“Family Mediation” is the mediation of family matters, including married or unmarried persons, before and after judgments involving dissolution of marriage; property division; shared or sole parental responsibility; or child support, custody, and visitation. Referrals to mediation on temporary matters such as child support, alimony, custody and/or visitation may also be made.
Information About Mediation:
Mediation is a preliminary procedure in any family law case and, when successful, offers the most satisfactory results. Many people inquire about what this process entails and the basics related to mediation.
What is Mediation?
A process where a neutral third person (a mediator) acts to facilitate the resolution of a dispute between two or more parties. It is an informal and nonadversarial process with the objective of helping you and the other party reach a mutually acceptable and voluntary agreetment. The decision making authority rests with the two parties.
What are the advantages of Mediation?
Less Costly: Settling a case in mediation is usually less costly since disputes resolved in court usually involve the investment of more money in attorneys fees and overall costs.
Less Conflictual/More Satisfactory Results: Clients usually find it far more humane and less stressful to decide between themselves major life-altering decisions pertaining to their future rather than permit a Judge to make these decisions for them.
What happens after Mediation?
If an agreement is reached, it is placed in writing, signed by you and the other party, then filed with the court; unless otherwise agreed upon by the parties.
If you do not reach an agreement, the mediator reports the lack of agreement to the court without comment or recommendation. With the consent of the parties, the mediator’s report may identify any pending motions or outstanding legal issues, discovery process, or other actions by any party which, if resolved or completed, would facilitate the possibility of a settlement.
Can a mediator force a party to agree to anything?
Is mediation required in divorce and modification cases?
Yes. The Florida Family Law Rules of Procedure 12.740-12.741 requires that for divorce and/or modification cases, the parties must go to mediation before temporary relief can be granted and before a trial (final hearing) can be held.
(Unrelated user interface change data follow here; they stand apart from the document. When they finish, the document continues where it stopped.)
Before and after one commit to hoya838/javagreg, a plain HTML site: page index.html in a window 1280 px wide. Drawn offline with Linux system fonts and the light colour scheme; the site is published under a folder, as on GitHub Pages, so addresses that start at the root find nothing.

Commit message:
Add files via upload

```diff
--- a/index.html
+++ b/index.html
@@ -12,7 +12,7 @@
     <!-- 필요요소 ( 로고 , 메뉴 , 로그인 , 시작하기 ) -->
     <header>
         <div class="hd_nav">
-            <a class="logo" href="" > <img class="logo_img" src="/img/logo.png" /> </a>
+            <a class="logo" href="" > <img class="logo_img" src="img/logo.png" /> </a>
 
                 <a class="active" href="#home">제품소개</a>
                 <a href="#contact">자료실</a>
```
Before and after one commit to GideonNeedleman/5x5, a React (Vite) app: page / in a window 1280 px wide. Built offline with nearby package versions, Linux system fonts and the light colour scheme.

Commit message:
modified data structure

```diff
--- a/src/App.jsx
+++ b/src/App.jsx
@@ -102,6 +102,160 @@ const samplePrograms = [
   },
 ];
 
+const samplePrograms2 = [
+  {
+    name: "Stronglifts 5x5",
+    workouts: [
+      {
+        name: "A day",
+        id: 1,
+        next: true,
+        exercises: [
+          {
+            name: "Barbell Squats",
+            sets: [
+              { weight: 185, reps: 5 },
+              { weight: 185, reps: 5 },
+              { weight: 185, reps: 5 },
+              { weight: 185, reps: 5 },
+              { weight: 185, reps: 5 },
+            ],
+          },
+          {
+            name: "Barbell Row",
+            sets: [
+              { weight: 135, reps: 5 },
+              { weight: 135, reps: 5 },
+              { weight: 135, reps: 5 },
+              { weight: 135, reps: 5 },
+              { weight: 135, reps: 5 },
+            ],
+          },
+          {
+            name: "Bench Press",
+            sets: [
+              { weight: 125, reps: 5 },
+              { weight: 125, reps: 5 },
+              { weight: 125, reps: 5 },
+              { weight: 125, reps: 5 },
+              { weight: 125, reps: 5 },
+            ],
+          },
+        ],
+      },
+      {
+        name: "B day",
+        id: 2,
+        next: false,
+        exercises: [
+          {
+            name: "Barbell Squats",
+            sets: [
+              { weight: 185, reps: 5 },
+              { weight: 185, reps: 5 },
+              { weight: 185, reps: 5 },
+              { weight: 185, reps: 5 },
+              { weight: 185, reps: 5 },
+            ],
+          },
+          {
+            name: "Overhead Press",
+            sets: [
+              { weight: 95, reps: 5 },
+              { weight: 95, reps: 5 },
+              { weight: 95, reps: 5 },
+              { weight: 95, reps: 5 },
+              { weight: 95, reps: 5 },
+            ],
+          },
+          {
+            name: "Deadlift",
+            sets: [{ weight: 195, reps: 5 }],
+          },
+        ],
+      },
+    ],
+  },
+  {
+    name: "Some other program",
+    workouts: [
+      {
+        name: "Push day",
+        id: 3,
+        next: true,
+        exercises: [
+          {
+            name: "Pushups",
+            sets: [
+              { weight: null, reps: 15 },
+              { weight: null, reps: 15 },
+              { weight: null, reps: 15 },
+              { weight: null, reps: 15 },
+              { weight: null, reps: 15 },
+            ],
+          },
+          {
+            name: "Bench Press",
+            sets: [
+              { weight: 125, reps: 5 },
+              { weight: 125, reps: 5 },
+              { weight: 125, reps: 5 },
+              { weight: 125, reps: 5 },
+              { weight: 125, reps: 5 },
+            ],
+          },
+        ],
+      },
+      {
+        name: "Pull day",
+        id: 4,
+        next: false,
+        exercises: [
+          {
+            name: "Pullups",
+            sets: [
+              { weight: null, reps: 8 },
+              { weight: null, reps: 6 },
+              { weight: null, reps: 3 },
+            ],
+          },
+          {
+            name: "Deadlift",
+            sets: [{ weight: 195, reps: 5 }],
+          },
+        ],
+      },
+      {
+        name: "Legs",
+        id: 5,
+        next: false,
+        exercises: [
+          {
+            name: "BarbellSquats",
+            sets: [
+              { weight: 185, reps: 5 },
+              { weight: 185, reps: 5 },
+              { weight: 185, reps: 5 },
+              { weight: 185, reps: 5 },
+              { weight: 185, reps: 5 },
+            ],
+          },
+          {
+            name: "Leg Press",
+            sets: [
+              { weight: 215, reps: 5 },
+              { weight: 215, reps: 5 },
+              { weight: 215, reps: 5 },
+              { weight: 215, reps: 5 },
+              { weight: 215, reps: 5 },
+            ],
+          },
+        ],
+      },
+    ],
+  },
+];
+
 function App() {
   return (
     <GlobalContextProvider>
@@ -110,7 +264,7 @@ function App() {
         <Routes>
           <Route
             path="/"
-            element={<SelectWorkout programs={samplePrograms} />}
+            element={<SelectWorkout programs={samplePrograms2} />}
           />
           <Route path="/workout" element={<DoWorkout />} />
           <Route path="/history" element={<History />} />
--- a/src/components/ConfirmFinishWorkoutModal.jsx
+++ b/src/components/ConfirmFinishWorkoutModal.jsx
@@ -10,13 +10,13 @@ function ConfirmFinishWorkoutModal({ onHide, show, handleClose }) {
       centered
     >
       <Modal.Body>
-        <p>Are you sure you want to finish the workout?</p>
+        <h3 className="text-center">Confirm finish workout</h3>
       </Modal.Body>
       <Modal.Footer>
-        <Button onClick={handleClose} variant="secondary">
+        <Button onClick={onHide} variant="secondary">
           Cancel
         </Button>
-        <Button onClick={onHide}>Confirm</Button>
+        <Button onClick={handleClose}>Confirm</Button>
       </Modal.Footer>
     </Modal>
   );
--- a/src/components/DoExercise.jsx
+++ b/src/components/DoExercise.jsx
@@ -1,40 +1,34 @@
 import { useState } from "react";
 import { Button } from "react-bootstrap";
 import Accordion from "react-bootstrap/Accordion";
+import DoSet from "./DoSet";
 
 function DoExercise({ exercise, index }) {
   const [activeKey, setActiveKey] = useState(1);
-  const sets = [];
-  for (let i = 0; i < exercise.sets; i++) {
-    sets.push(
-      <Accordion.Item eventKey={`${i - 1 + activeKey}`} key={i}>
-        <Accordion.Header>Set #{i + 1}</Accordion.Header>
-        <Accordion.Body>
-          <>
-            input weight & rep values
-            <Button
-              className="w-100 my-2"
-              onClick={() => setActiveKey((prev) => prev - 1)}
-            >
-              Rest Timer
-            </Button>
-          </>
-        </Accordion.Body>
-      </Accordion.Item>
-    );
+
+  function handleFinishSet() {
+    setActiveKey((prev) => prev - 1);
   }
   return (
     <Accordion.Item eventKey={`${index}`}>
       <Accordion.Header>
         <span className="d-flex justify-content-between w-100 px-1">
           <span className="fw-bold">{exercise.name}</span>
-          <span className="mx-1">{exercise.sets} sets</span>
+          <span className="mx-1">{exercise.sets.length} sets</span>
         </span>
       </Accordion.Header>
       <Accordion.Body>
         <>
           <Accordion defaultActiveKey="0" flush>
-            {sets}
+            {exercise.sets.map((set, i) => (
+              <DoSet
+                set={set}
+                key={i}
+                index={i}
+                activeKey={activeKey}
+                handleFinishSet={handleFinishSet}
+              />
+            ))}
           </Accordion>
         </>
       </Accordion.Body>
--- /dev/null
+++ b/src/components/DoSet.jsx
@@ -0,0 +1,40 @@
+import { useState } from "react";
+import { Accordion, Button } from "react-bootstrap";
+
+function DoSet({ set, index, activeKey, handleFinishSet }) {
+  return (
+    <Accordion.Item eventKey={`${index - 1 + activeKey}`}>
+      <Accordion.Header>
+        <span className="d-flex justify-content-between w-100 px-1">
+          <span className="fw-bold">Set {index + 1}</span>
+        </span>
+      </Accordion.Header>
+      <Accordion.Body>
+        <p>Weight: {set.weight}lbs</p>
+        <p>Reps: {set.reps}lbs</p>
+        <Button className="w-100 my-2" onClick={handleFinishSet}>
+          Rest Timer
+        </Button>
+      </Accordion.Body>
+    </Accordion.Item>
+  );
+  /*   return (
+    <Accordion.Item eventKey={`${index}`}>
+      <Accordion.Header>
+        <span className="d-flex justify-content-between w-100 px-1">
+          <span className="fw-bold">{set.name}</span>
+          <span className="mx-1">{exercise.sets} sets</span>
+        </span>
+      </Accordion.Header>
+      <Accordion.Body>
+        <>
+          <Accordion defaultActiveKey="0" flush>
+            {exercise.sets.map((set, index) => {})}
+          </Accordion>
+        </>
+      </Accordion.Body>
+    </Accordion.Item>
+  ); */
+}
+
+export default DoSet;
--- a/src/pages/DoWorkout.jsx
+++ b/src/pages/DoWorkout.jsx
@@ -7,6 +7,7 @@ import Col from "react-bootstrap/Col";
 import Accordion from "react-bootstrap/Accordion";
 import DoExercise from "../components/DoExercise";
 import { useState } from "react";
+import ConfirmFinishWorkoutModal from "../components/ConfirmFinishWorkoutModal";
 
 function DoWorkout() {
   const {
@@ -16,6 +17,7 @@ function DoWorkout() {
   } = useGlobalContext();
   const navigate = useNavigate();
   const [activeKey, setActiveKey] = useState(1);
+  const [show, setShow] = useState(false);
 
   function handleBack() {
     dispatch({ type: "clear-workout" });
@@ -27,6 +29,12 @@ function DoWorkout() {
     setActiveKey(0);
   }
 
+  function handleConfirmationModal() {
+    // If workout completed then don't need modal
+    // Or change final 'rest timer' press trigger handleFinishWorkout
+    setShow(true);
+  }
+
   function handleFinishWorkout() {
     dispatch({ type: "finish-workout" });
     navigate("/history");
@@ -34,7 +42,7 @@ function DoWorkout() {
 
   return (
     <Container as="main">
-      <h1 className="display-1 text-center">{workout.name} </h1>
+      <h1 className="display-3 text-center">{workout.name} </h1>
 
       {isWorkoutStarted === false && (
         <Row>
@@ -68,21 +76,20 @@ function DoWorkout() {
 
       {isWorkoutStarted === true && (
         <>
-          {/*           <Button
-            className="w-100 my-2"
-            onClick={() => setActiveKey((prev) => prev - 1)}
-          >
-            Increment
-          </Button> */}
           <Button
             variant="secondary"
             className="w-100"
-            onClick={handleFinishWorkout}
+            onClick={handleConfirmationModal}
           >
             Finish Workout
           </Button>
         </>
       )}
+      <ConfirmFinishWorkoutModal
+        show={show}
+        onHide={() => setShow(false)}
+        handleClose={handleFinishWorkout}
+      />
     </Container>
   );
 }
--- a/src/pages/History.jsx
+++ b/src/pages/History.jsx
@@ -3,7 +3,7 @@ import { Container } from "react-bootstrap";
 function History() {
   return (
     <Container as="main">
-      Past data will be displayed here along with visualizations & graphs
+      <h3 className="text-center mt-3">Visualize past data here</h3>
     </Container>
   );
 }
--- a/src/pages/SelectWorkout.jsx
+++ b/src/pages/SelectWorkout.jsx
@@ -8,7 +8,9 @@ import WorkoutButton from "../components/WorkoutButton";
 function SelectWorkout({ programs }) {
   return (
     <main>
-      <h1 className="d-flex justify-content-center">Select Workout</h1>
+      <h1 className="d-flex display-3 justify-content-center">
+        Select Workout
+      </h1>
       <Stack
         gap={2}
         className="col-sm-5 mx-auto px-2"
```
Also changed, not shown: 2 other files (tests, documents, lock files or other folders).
Judges have the power to waive the mediation requirements but are generally reluctant to do so unless there are unusual or special circumstances involved.
What kind of qualifications am I looking for in a Mediator?
Certified since 2005, serving the 6th, 12th and 13th Judical Circuits in the State of Florida, Ginger Hannigan is a Supreme Court Certified Family Law and County Court Mediator trained to assist and support you through the legal process of settlement agreements and modifications.
A National Certified Counselor and licensed by the State as a clinical therapist since 2001, Ginger is trained and experienced in the treatment and diagnosis of psychological disorders for children and adults, solidifying professional and practical legal facilitation through one of the most difficult life events individuals experience.
Mediation appointments are set for a minimum of three hours. Each party is responsible to provide half of the required fee for services.
Ginger Hannigan MA LMHC PA